Before-and-after change data:
==============================
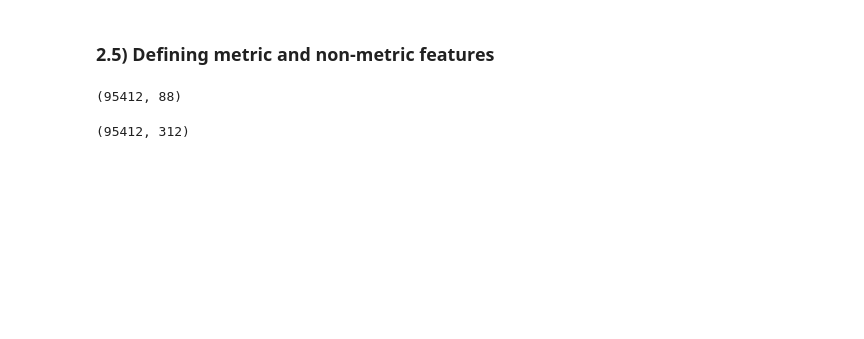
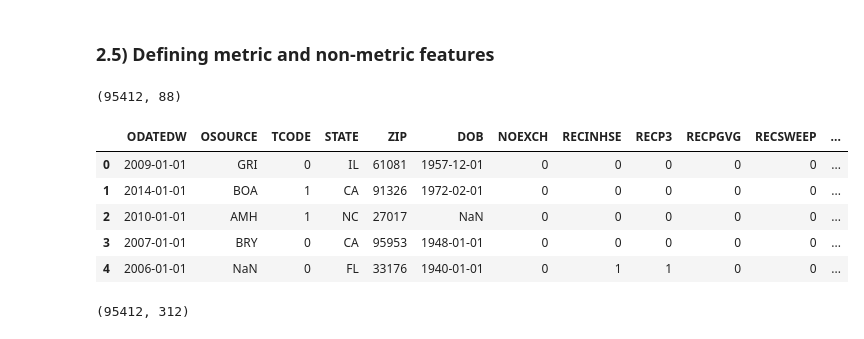
Before and after one commit to its-pedrofonseca/Data-Mining-Project, a Jupyter notebook: Projeto.ipynb, the cells around one changed output. Cells and saved outputs as stored; diff of their text form; code cells hidden in the pictures; blank space fills up the shorter version.

```diff
--- a/Projeto.ipynb
+++ b/Projeto.ipynb
@@ -229,6 +255,15 @@ data[non_metric_features].shape
 # absolute freqs
 # %% [output]
 (95412, 88)
+# %%
+data[non_metric_features].head()
+# %% [output]
+|  | ODATEDW | OSOURCE | TCODE | STATE | ZIP | DOB | NOEXCH | RECINHSE | RECP3 | RECPGVG | RECSWEEP | ... |
+| 0 | 2009-01-01 | GRI | 0 | IL | 61081 | 1957-12-01 | 0 | 0 | 0 | 0 | 0 | ... |
+| 1 | 2014-01-01 | BOA | 1 | CA | 91326 | 1972-02-01 | 0 | 0 | 0 | 0 | 0 | ... |
+| 2 | 2010-01-01 | AMH | 1 | NC | 27017 | NaN | 0 | 0 | 0 | 0 | 0 | ... |
+| 3 | 2007-01-01 | BRY | 0 | CA | 95953 | 1948-01-01 | 0 | 0 | 0 | 0 | 0 | ... |
+| 4 | 2006-01-01 | NaN | 0 | FL | 33176 | 1940-01-01 | 0 | 1 | 1 | 0 | 0 | ... |
 # %%
 data[metric_features].shape
 #fazer graficos aqui
```
Also changed, not shown: parts of 54 cells of this notebook.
==============================
**What you have to do**
Please copy each line of the records above that holds the word "changed".

**Answer to the exercise**
Before and after one commit to its-pedrofonseca/Data-Mining-Project, a Jupyter notebook: Projeto.ipynb, the cells around one changed output. Cells and saved outputs as stored; diff of their text form; code cells hidden in the pictures; blank space fills up the shorter version.
Also changed, not shown: parts of 54 cells of this notebook.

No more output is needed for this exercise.